Wilson Logistics seeks exemption from learner’s permit rule

November 7, 2019

Mark Schremmer

|

A trucking company is asking the FMCSA for an exemption from a CDL holder being required to be seated in the front seat while a commercial learner’s permit holder is driving on public roads or highways.

Wilson Logistics, a trucking company based in Springfield, Mo., with more than 700 trucks, applied for an exemption that would still require a CDL holder to be in the truck, but not necessarily in the passenger seat. Specifically, the company is asking FMCSA for the exemption to be applied to commercial learner’s permit holders who have successfully passed the CDL skills test.

The exemption request published in the Federal Register on Nov. 6. Comments will be accepted until Dec. 6.

According to Wilson Logistics, the current rules create undue burdens on the company and its learner’s permit holders and is cost intensive.

“It was not uncommon for states to issue temporary CDLs to commercial learner’s permit holders for the return trip to collect the CDL document from their state of domicile,” the company wrote in its exemption request. “During that time, CDL holders were neither required to log themselves on duty when supervising the commercial learner’s permit holder who had a temporary CDL, nor did they always remain in the passenger seat.

“Under that scenario, the productivity of the commercial motor vehicle, the earnings capacity of the CDL and commercial learner’s permit holders and the logistics of the motor carrier’s freight network were all protected.”

Wilson Logistics said the current rules leaves it with the options of securing some mode of public transportation from the state of training to the state of domicile, or rote the team of drivers directly to the permit holder’s state. According to the company, both options create “extreme cost inefficiencies.”

Comments may be submitted at the Regulations.gov website by using docket number FMCSA-2019-0174.

Mark Schremmer
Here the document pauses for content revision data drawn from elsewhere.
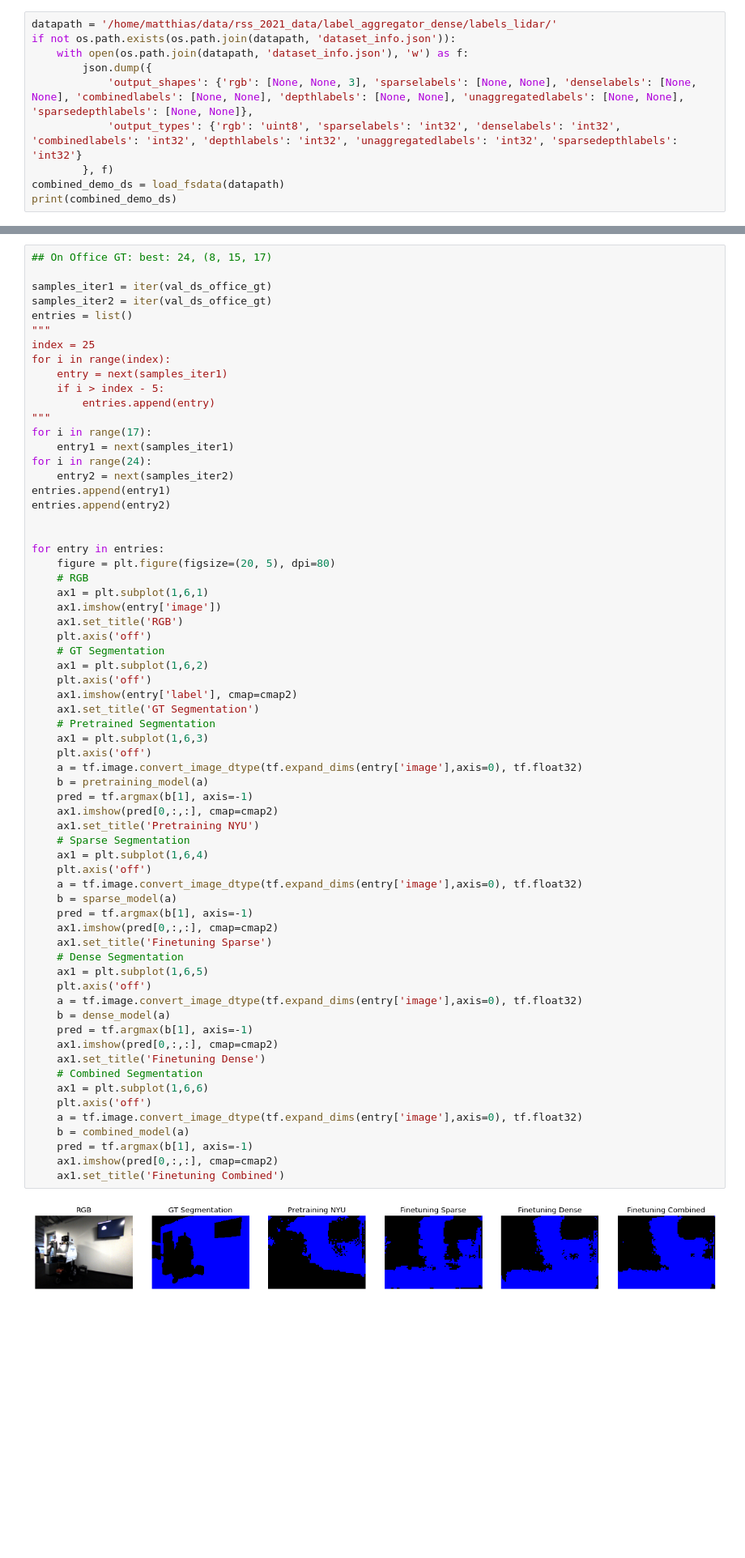
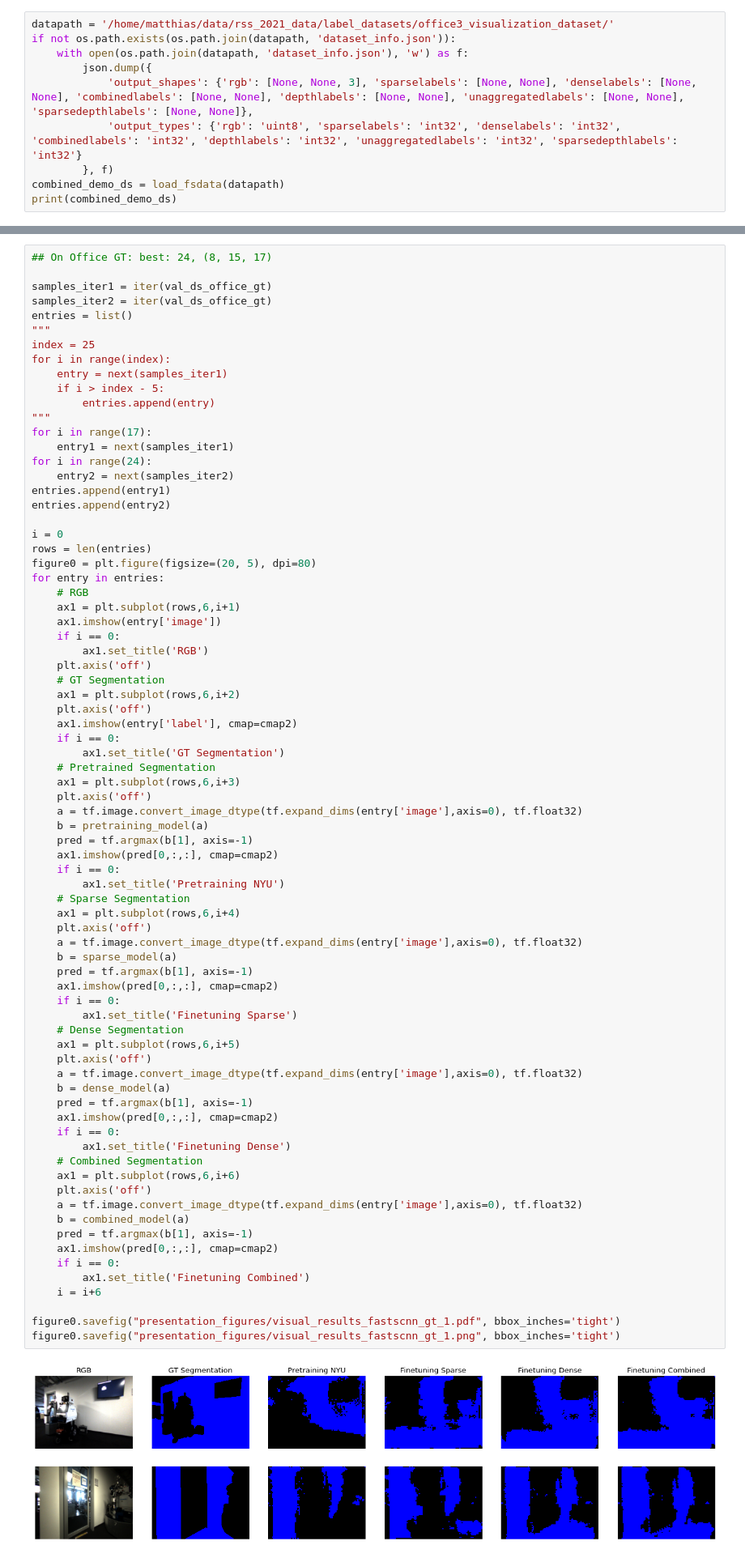
Before and after one commit to ethz-asl/background_foreground_segmentation, a Jupyter notebook: src/visualizations.ipynb, the cells around one changed output, grey strips where cells are left out. Shown at 81% size. Saved outputs shown, nothing was run; the diff lists cells and outputs as text; blank space fills up the shorter version.

```diff
--- a/src/visualizations.ipynb
+++ b/src/visualizations.ipynb
@@ -69,7 +69,7 @@ figure0.savefig("presentation_figures/gt_segmentation_example.png", bbox_inches=
 # %% [markdown]
 ## dense_pseudolabels_example1 (rgb, sparse, dense, depth)
 # %%
-datapath = '/home/matthias/data/rss_2021_data/label_aggregator_dense/labels_lidar/'
+datapath = '/home/matthias/data/rss_2021_data/label_datasets/office3_visualization_dataset/'
 if not os.path.exists(os.path.join(datapath, 'dataset_info.json')):
     with open(os.path.join(datapath, 'dataset_info.json'), 'w') as f:
         json.dump({
@@ -228,50 +232,61 @@ for i in range(24):
 entries.append(entry1)
 entries.append(entry2)
 
-
+i = 0
+rows = len(entries)
+figure0 = plt.figure(figsize=(20, 5), dpi=80)
 for entry in entries:
-    figure = plt.figure(figsize=(20, 5), dpi=80)
     # RGB
-    ax1 = plt.subplot(1,6,1)
+    ax1 = plt.subplot(rows,6,i+1)
     ax1.imshow(entry['image'])
-    ax1.set_title('RGB')
+    if i == 0:
+        ax1.set_title('RGB')
     plt.axis('off')
     # GT Segmentation
-    ax1 = plt.subplot(1,6,2)
+    ax1 = plt.subplot(rows,6,i+2)
     plt.axis('off')
     ax1.imshow(entry['label'], cmap=cmap2)
-    ax1.set_title('GT Segmentation')
+    if i == 0:
+        ax1.set_title('GT Segmentation')
     # Pretrained Segmentation
-    ax1 = plt.subplot(1,6,3)
+    ax1 = plt.subplot(rows,6,i+3)
     plt.axis('off')
     a = tf.image.convert_image_dtype(tf.expand_dims(entry['image'],axis=0), tf.float32)
     b = pretraining_model(a)
     pred = tf.argmax(b[1], axis=-1)
     ax1.imshow(pred[0,:,:], cmap=cmap2)
-    ax1.set_title('Pretraining NYU')
+    if i == 0:
+        ax1.set_title('Pretraining NYU')
     # Sparse Segmentation
-    ax1 = plt.subplot(1,6,4)
+    ax1 = plt.subplot(rows,6,i+4)
     plt.axis('off')
     a = tf.image.convert_image_dtype(tf.expand_dims(entry['image'],axis=0), tf.float32)
     b = sparse_model(a)
     pred = tf.argmax(b[1], axis=-1)
     ax1.imshow(pred[0,:,:], cmap=cmap2)
-    ax1.set_title('Finetuning Sparse')
+    if i == 0:
+        ax1.set_title('Finetuning Sparse')
     # Dense Segmentation
-    ax1 = plt.subplot(1,6,5)
+    ax1 = plt.subplot(rows,6,i+5)
     plt.axis('off')
     a = tf.image.convert_image_dtype(tf.expand_dims(entry['image'],axis=0), tf.float32)
     b = dense_model(a)
     pred = tf.argmax(b[1], axis=-1)
     ax1.imshow(pred[0,:,:], cmap=cmap2)
-    ax1.set_title('Finetuning Dense')
+    if i == 0:
+        ax1.set_title('Finetuning Dense')
     # Combined Segmentation
-    ax1 = plt.subplot(1,6,6)
+    ax1 = plt.subplot(rows,6,i+6)
     plt.axis('off')
     a = tf.image.convert_image_dtype(tf.expand_dims(entry['image'],axis=0), tf.float32)
     b = combined_model(a)
     pred = tf.argmax(b[1], axis=-1)
     ax1.imshow(pred[0,:,:], cmap=cmap2)
-    ax1.set_title('Finetuning Combined')
+    if i == 0:
+        ax1.set_title('Finetuning Combined')
+    i = i+6
+
+figure0.savefig("presentation_figures/visual_results_fastscnn_gt_1.pdf", bbox_inches='tight')
+figure0.savefig("presentation_figures/visual_results_fastscnn_gt_1.png", bbox_inches='tight')
 # %% [output]
-[figure, old version]
+[figure, new version]
```
Also changed, not shown: parts of 22 cells of this notebook, 3 other files.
Mark Schremmer, associate editor, joined Land Line in 2015. An award-winning journalist and former assistant news editor at The Topeka Capital-Journal, he brings fresh ideas, solid reporting skills, and nearly two decades of journalism experience to our staff.